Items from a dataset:
= Beginning of Section =

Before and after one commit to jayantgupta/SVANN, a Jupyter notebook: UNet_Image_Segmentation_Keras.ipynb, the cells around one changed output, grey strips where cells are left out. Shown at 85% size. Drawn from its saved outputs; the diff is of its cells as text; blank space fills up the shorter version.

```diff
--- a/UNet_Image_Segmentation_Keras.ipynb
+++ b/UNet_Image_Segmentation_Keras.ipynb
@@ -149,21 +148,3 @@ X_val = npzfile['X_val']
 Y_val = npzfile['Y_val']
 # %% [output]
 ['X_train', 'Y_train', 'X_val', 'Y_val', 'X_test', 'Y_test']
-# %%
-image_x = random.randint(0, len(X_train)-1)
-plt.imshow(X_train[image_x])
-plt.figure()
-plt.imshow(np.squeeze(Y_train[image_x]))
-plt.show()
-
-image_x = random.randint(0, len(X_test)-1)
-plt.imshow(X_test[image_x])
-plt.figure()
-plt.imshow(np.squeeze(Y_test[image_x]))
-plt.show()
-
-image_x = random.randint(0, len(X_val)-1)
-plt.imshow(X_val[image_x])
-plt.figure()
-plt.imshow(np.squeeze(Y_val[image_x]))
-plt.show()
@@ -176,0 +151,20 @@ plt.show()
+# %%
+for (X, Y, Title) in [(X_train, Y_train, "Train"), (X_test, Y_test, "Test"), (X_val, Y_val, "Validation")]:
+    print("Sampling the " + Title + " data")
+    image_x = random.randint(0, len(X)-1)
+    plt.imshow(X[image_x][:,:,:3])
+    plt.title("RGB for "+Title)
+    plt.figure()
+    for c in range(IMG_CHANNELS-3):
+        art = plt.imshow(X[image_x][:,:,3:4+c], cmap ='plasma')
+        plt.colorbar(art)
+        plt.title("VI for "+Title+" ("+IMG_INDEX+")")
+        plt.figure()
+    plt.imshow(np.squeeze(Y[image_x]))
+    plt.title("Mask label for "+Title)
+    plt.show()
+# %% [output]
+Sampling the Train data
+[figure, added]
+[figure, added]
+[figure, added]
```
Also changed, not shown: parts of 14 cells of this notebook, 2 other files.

= End of Section =

THE PROBLEM:
Reproduce each entry above character for character.

SOLUTION:
Before and after one commit to jayantgupta/SVANN, a Jupyter notebook: UNet_Image_Segmentation_Keras.ipynb, the cells around one changed output, grey strips where cells are left out. Shown at 85% size. Drawn from its saved outputs; the diff is of its cells as text; blank space fills up the shorter version.

```diff
--- a/UNet_Image_Segmentation_Keras.ipynb
+++ b/UNet_Image_Segmentation_Keras.ipynb
@@ -149,21 +148,3 @@ X_val = npzfile['X_val']
 Y_val = npzfile['Y_val']
 # %% [output]
 ['X_train', 'Y_train', 'X_val', 'Y_val', 'X_test', 'Y_test']
-# %%
-image_x = random.randint(0, len(X_train)-1)
-plt.imshow(X_train[image_x])
-plt.figure()
-plt.imshow(np.squeeze(Y_train[image_x]))
-plt.show()
-
-image_x = random.randint(0, len(X_test)-1)
-plt.imshow(X_test[image_x])
-plt.figure()
-plt.imshow(np.squeeze(Y_test[image_x]))
-plt.show()
-
-image_x = random.randint(0, len(X_val)-1)
-plt.imshow(X_val[image_x])
-plt.figure()
-plt.imshow(np.squeeze(Y_val[image_x]))
-plt.show()
@@ -176,0 +151,20 @@ plt.show()
+# %%
+for (X, Y, Title) in [(X_train, Y_train, "Train"), (X_test, Y_test, "Test"), (X_val, Y_val, "Validation")]:
+    print("Sampling the " + Title + " data")
+    image_x = random.randint(0, len(X)-1)
+    plt.imshow(X[image_x][:,:,:3])
+    plt.title("RGB for "+Title)
+    plt.figure()
+    for c in range(IMG_CHANNELS-3):
+        art = plt.imshow(X[image_x][:,:,3:4+c], cmap ='plasma')
+        plt.colorbar(art)
+        plt.title("VI for "+Title+" ("+IMG_INDEX+")")
+        plt.figure()
+    plt.imshow(np.squeeze(Y[image_x]))
+    plt.title("Mask label for "+Title)
+    plt.show()
+# %% [output]
+Sampling the Train data
+[figure, added]
+[figure, added]
+[figure, added]
```
Also changed, not shown: parts of 14 cells of this notebook, 2 other files.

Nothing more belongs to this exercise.